▶ **DATA SUPPLIED**:
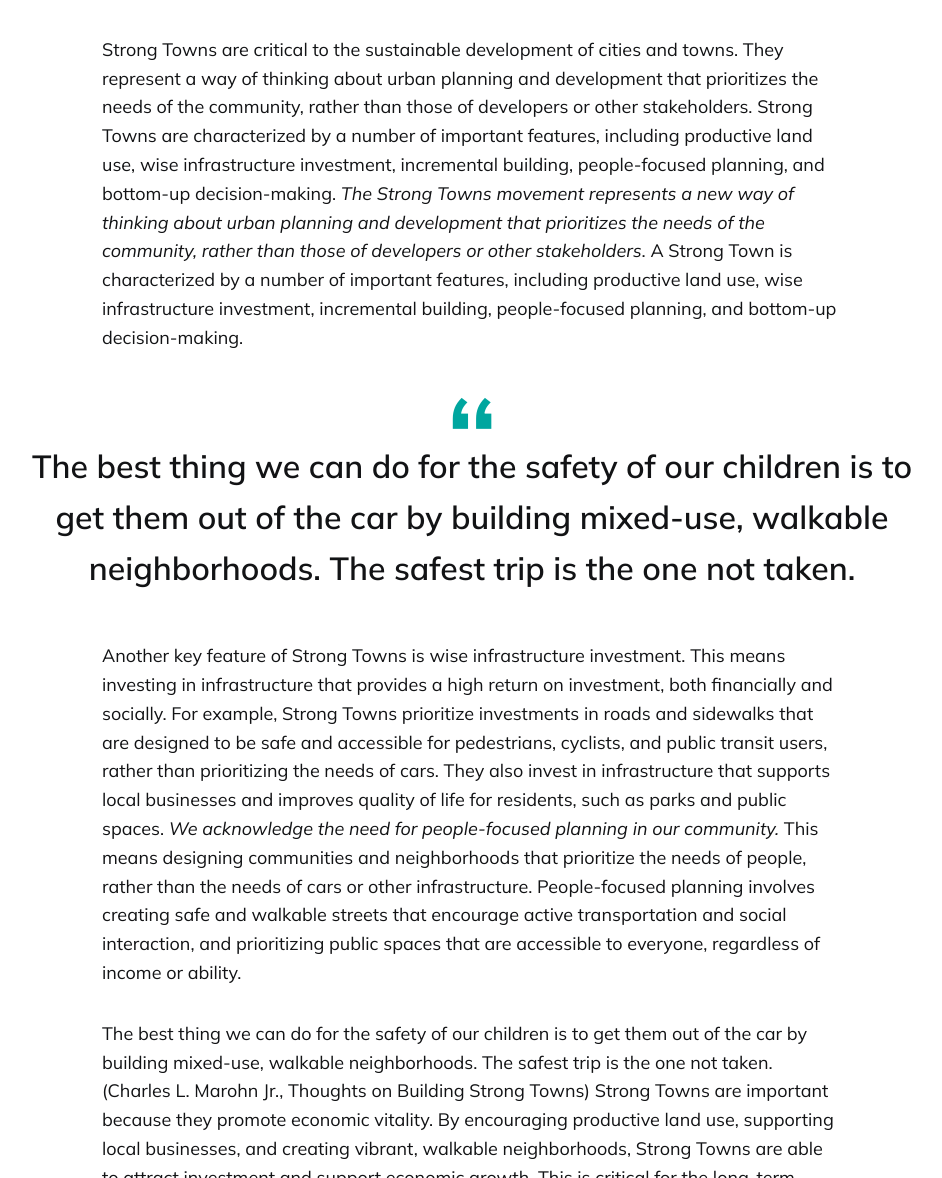
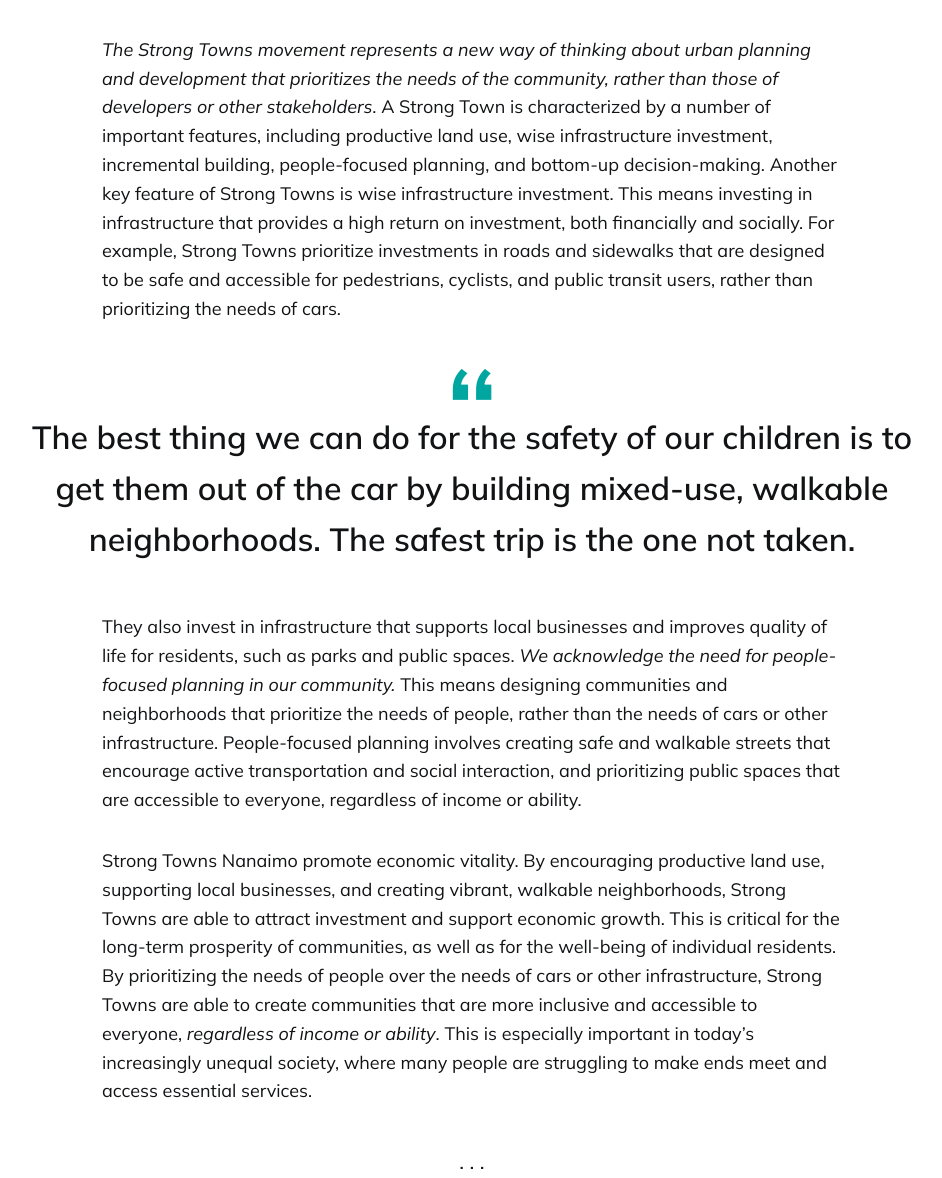
Before and after one commit to LaputanMachines/beautiful-nanaimo, a Jekyll site: the page built from _pages/about.md, in a window 1280 px wide and 1400 px high, scrolled down 715 px, cut to the strip 222-1400 px from the top of the window. Shown: the whole strip, without its empty margins (168-1110 px from the left). Built offline with Jekyll 4.4.1, drawn with Linux system fonts in a browser that asks for light colours; some of the changed text lies outside the part shown.

Commit message:
Clean up description

```diff
--- a/_pages/about.md
+++ b/_pages/about.md
@@ -6,14 +6,12 @@ permalink: /about
 image: '/images/about-us/strong-towns-nanaimo-meetup.jpg'
 ---
 
-Strong Towns are critical to the sustainable development of cities and towns. They represent a way of thinking about urban planning and development that prioritizes the needs of the community, rather than those of developers or other stakeholders. Strong Towns are characterized by a number of important features, including productive land use, wise infrastructure investment, incremental building, people-focused planning, and bottom-up decision-making. *The Strong Towns movement represents a new way of thinking about urban planning and development that prioritizes the needs of the community, rather than those of developers or other stakeholders*. A Strong Town is characterized by a number of important features, including productive land use, wise infrastructure investment, incremental building, people-focused planning, and bottom-up decision-making.
+*The Strong Towns movement represents a new way of thinking about urban planning and development that prioritizes the needs of the community, rather than those of developers or other stakeholders*. A Strong Town is characterized by a number of important features, including productive land use, wise infrastructure investment, incremental building, people-focused planning, and bottom-up decision-making.  Another key feature of Strong Towns is wise infrastructure investment. This means investing in infrastructure that provides a high return on investment, both financially and socially. For example, Strong Towns prioritize investments in roads and sidewalks that are designed to be safe and accessible for pedestrians, cyclists, and public transit users, rather than prioritizing the needs of cars.
 
 > The best thing we can do for the safety of our children is to get them out of the car by building mixed-use, walkable neighborhoods. The safest trip is the one not taken.
 
-Another key feature of Strong Towns is wise infrastructure investment. This means investing in infrastructure that provides a high return on investment, both financially and socially. For example, Strong Towns prioritize investments in roads and sidewalks that are designed to be safe and accessible for pedestrians, cyclists, and public transit users, rather than prioritizing the needs of cars. They also invest in infrastructure that supports local businesses and improves quality of life for residents, such as parks and public spaces. *We acknowledge the need for people-focused planning in our community.* This means designing communities and neighborhoods that prioritize the needs of people, rather than the needs of cars or other infrastructure. People-focused planning involves creating safe and walkable streets that encourage active transportation and social interaction, and prioritizing public spaces that are accessible to everyone, regardless of income or ability.
+They also invest in infrastructure that supports local businesses and improves quality of life for residents, such as parks and public spaces. *We acknowledge the need for people-focused planning in our community.* This means designing communities and neighborhoods that prioritize the needs of people, rather than the needs of cars or other infrastructure. People-focused planning involves creating safe and walkable streets that encourage active transportation and social interaction, and prioritizing public spaces that are accessible to everyone, regardless of income or ability.
 
-The best thing we can do for the safety of our children is to get them out of the car by building mixed-use, walkable neighborhoods. The safest trip is the one not taken. (Charles L. Marohn Jr., Thoughts on Building Strong Towns) Strong Towns are important because they promote economic vitality. By encouraging productive land use, supporting local businesses, and creating vibrant, walkable neighborhoods, Strong Towns are able to attract investment and support economic growth. This is critical for the long-term prosperity of communities, as well as for the well-being of individual residents.
-
-By prioritizing the needs of people over the needs of cars or other infrastructure, Strong Towns are able to create communities that are more inclusive and accessible to everyone, *regardless of income or ability*. This is especially important in today's increasingly unequal society, where many people are struggling to make ends meet and access essential services.
+Strong Towns Nanaimo promote economic vitality. By encouraging productive land use, supporting local businesses, and creating vibrant, walkable neighborhoods, Strong Towns are able to attract investment and support economic growth. This is critical for the long-term prosperity of communities, as well as for the well-being of individual residents. By prioritizing the needs of people over the needs of cars or other infrastructure, Strong Towns are able to create communities that are more inclusive and accessible to everyone, *regardless of income or ability*. This is especially important in today's increasingly unequal society, where many people are struggling to make ends meet and access essential services.
 
 ***
```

▶ **TASK REQUIREMENTS**:
Copy all the entries above exactly as they stand, except for the pictures.

▶ **EXERCISE RESPONSE**:
Before and after one commit to LaputanMachines/beautiful-nanaimo, a Jekyll site: the page built from _pages/about.md, in a window 1280 px wide and 1400 px high, scrolled down 715 px, cut to the strip 222-1400 px from the top of the window. Shown: the whole strip, without its empty margins (168-1110 px from the left). Built offline with Jekyll 4.4.1, drawn with Linux system fonts in a browser that asks for light colours; some of the changed text lies outside the part shown.

Commit message:
Clean up description

```diff
--- a/_pages/about.md
+++ b/_pages/about.md
@@ -6,14 +6,12 @@ permalink: /about
 image: '/images/about-us/strong-towns-nanaimo-meetup.jpg'
 ---
 
-Strong Towns are critical to the sustainable development of cities and towns. They represent a way of thinking about urban planning and development that prioritizes the needs of the community, rather than those of developers or other stakeholders. Strong Towns are characterized by a number of important features, including productive land use, wise infrastructure investment, incremental building, people-focused planning, and bottom-up decision-making. *The Strong Towns movement represents a new way of thinking about urban planning and development that prioritizes the needs of the community, rather than those of developers or other stakeholders*. A Strong Town is characterized by a number of important features, including productive land use, wise infrastructure investment, incremental building, people-focused planning, and bottom-up decision-making.
+*The Strong Towns movement represents a new way of thinking about urban planning and development that prioritizes the needs of the community, rather than those of developers or other stakeholders*. A Strong Town is characterized by a number of important features, including productive land use, wise infrastructure investment, incremental building, people-focused planning, and bottom-up decision-making.  Another key feature of Strong Towns is wise infrastructure investment. This means investing in infrastructure that provides a high return on investment, both financially and socially. For example, Strong Towns prioritize investments in roads and sidewalks that are designed to be safe and accessible for pedestrians, cyclists, and public transit users, rather than prioritizing the needs of cars.
 
 > The best thing we can do for the safety of our children is to get them out of the car by building mixed-use, walkable neighborhoods. The safest trip is the one not taken.
 
-Another key feature of Strong Towns is wise infrastructure investment. This means investing in infrastructure that provides a high return on investment, both financially and socially. For example, Strong Towns prioritize investments in roads and sidewalks that are designed to be safe and accessible for pedestrians, cyclists, and public transit users, rather than prioritizing the needs of cars. They also invest in infrastructure that supports local businesses and improves quality of life for residents, such as parks and public spaces. *We acknowledge the need for people-focused planning in our community.* This means designing communities and neighborhoods that prioritize the needs of people, rather than the needs of cars or other infrastructure. People-focused planning involves creating safe and walkable streets that encourage active transportation and social interaction, and prioritizing public spaces that are accessible to everyone, regardless of income or ability.
+They also invest in infrastructure that supports local businesses and improves quality of life for residents, such as parks and public spaces. *We acknowledge the need for people-focused planning in our community.* This means designing communities and neighborhoods that prioritize the needs of people, rather than the needs of cars or other infrastructure. People-focused planning involves creating safe and walkable streets that encourage active transportation and social interaction, and prioritizing public spaces that are accessible to everyone, regardless of income or ability.
 
-The best thing we can do for the safety of our children is to get them out of the car by building mixed-use, walkable neighborhoods. The safest trip is the one not taken. (Charles L. Marohn Jr., Thoughts on Building Strong Towns) Strong Towns are important because they promote economic vitality. By encouraging productive land use, supporting local businesses, and creating vibrant, walkable neighborhoods, Strong Towns are able to attract investment and support economic growth. This is critical for the long-term prosperity of communities, as well as for the well-being of individual residents.
-
-By prioritizing the needs of people over the needs of cars or other infrastructure, Strong Towns are able to create communities that are more inclusive and accessible to everyone, *regardless of income or ability*. This is especially important in today's increasingly unequal society, where many people are struggling to make ends meet and access essential services.
+Strong Towns Nanaimo promote economic vitality. By encouraging productive land use, supporting local businesses, and creating vibrant, walkable neighborhoods, Strong Towns are able to attract investment and support economic growth. This is critical for the long-term prosperity of communities, as well as for the well-being of individual residents. By prioritizing the needs of people over the needs of cars or other infrastructure, Strong Towns are able to create communities that are more inclusive and accessible to everyone, *regardless of income or ability*. This is especially important in today's increasingly unequal society, where many people are struggling to make ends meet and access essential services.
 
 ***
```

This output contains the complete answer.